“Testing remains one of the most powerful tools we have to stop the spread of COVID-19,” said MDH Assistant Commissioner Huff. “We’ve worked tremendously hard and Minnesotans have made a lot of sacrifices to get students back to their classrooms, sports, and extracurricular activities. Active testing by children, college and trade school students, and those who regularly engage with folks outside of their household—like our teachers—will protect our progress and mitigate the spread of the virus.”

The expanded recommendations complement the increase in testing focused on educators and staff. Early this month, Governor Walz announced that the state would provide training and saliva test kits so that all schools providing in-person or hybrid learning can offer on-site testing to all staff who interact with students. While testing is not required for K-12 teachers or staff, it is required for schools to offer the testing every other week. Since the testing program began, more than 17,000 staff have been tested, with a 0.36% positivity.

Huff emphasized that due to the extremely limited supply of vaccines that the federal government has made available to Minnesota, testing remains a vital tactic for slowing the spread of the COVID-19 virus.

“Even as we begin vaccinating Minnesotans the amount of vaccine that we have received from the federal government is minimal compared to our need,” said Huff. “And just this week we passed 6,000 deaths here in Minnesota.
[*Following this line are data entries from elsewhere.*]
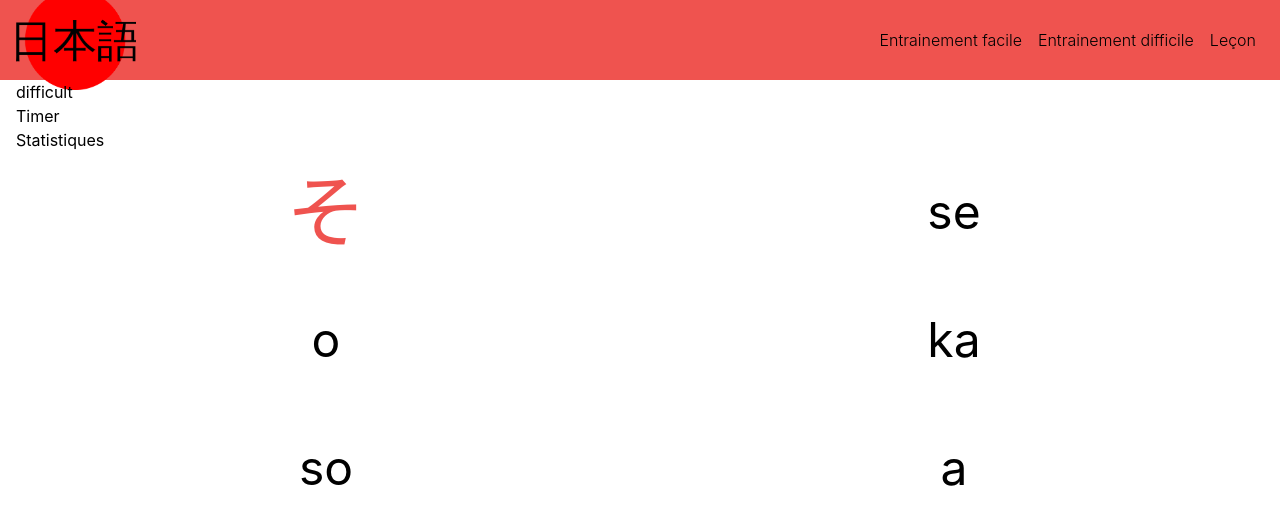
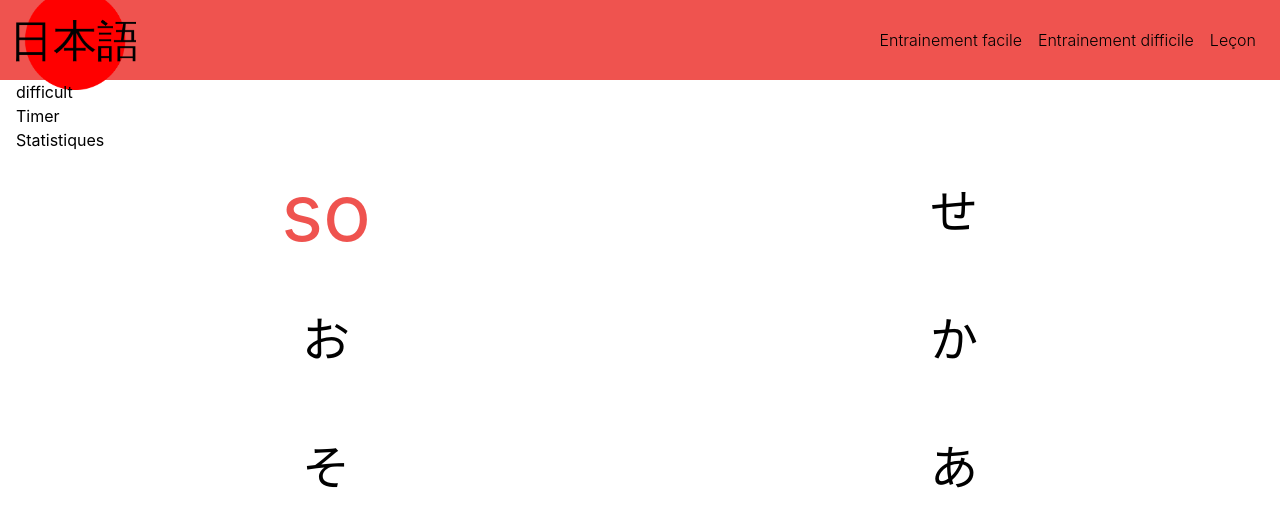
Before and after one commit to croulu/japanese, a React (Create React App) app: page /play in a window 1280 px wide. Shown: the top 526 px of the page. Built offline with nearby package versions, Linux system fonts and the light colour scheme.

Commit message:
proposals string ok

```diff
--- a/src/component/PlayItem/PlayItem.tsx
+++ b/src/component/PlayItem/PlayItem.tsx
@@ -3,20 +3,16 @@ import React from "react";
 import {Syllable} from "../../domain/Syllable";
 import { Proposal } from "./Proposal";
 import {GuessSyllable} from "../../domain/GuessSyllable";
-import {SyllableKana} from "../../domain/SyllableKana";
 
 export const PlayItem = (props: { syllableToGuess:GuessSyllable }) => {
     const { syllableToGuess } = props;
 
-    const kanaToGuess:SyllableKana = new SyllableKana(syllableToGuess.syllable.alphabet,
-        syllableToGuess.syllable.consonant, syllableToGuess.syllable.vowel);
-
     return (
         <div className="playKana">
-            <div className="playItemKana">{kanaToGuess.display()}</div>
+            <div className="playItemKana">{syllableToGuess.useDisplay()}</div>
             {
                 syllableToGuess.syllables.map((syllable:Syllable) =>
-                        <Proposal key={syllable.id} syllable={syllable} />)
+                        <Proposal key={syllable.id} syllable={syllable} isKanaToGuess={syllableToGuess.isKanaToGuess} />)
             }
         </div>
     );
--- a/src/component/PlayItem/Proposal.tsx
+++ b/src/component/PlayItem/Proposal.tsx
@@ -2,15 +2,23 @@ import React from "react";
 
 import {Syllable} from "../../domain/Syllable";
 import {SyllableRomaji} from "../../domain/SyllableRomaji";
+import {SyllableKana} from "../../domain/SyllableKana";
 
-export const Proposal = (props: { syllable:Syllable }) => {
-    const { syllable } = props;
+export const Proposal = (props: { syllable:Syllable, isKanaToGuess:Boolean }) => {
+    const { syllable, isKanaToGuess } = props;
 
-    const syllableRomaji = new SyllableRomaji(syllable.alphabet, syllable.consonant, syllable.vowel);
+    let displayProposal:string = "";
+    if (isKanaToGuess) {
+        const syllableRomaji = new SyllableRomaji(syllable.alphabet, syllable.consonant, syllable.vowel);
+        displayProposal = syllableRomaji.display();
+    } else {
+        const syllableKana = new SyllableKana(syllable.alphabet, syllable.consonant, syllable.vowel);
+        displayProposal = syllableKana.display();
+    }
 
     return (
         <div className="playKanaChoiceItem">
-            <div>{syllableRomaji.display()}</div>
+            <div>{displayProposal}</div>
         </div>
     );
 };
--- a/src/domain/GuessSyllable.ts
+++ b/src/domain/GuessSyllable.ts
@@ -1,14 +1,35 @@
 import {Syllable} from "./Syllable";
 import {randomizeSyllable} from "./randomizeSyllable";
+import {randomizeWhatToGuess} from "./randomizeWhatToGuess";
+import {SyllableKana} from "./SyllableKana";
+import {SyllableRomaji} from "./SyllableRomaji";
 
 export class GuessSyllable {
 
     syllable:Syllable;
     syllables:Array<Syllable>;
+    isKanaToGuess:Boolean;
 
     constructor (syllables:Array<Syllable>) {
         this.syllable = randomizeSyllable(syllables);
         this.syllables = syllables;
+        this.isKanaToGuess = hasKanaToGuess();
+
+    }
+
+    useDisplay():string {
+        if (this.isKanaToGuess) {
+            const kanaSyllable = new SyllableKana(this.syllable.alphabet, this.syllable.consonant, this.syllable.vowel);
+            return kanaSyllable.display();
+        } else {
+            const romajiSyllable = new SyllableRomaji(this.syllable.alphabet, this.syllable.consonant, this.syllable.vowel);
+            return romajiSyllable.display();
+        }
     }
 
 }
+
+function hasKanaToGuess() {
+    const guessWhat = randomizeWhatToGuess();
+    return guessWhat === "kana";
+}
```
Also changed, not shown: 1 other file (tests, documents, lock files or other folders).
That’s 6,000 lives cut short by this virus. It’s a grim reminder that the pandemic isn’t over and that far too many of our neighbors are still impacted. We must remain vigilant and follow the safety guidelines of masking, social distancing, staying at home if sick, and getting tested.”

Minnesota has an extensive statewide testing operation. Residents have several ways in which they can access no-barrier testing, including more than 20 community testing sites, a mail-order at-home test program, and clinics and hospitals across the state. Tests remain no-cost to the individual but they are asked to provide their insurance information so the state can seek reimbursement from insurance companies.

Read more at Who should get tested?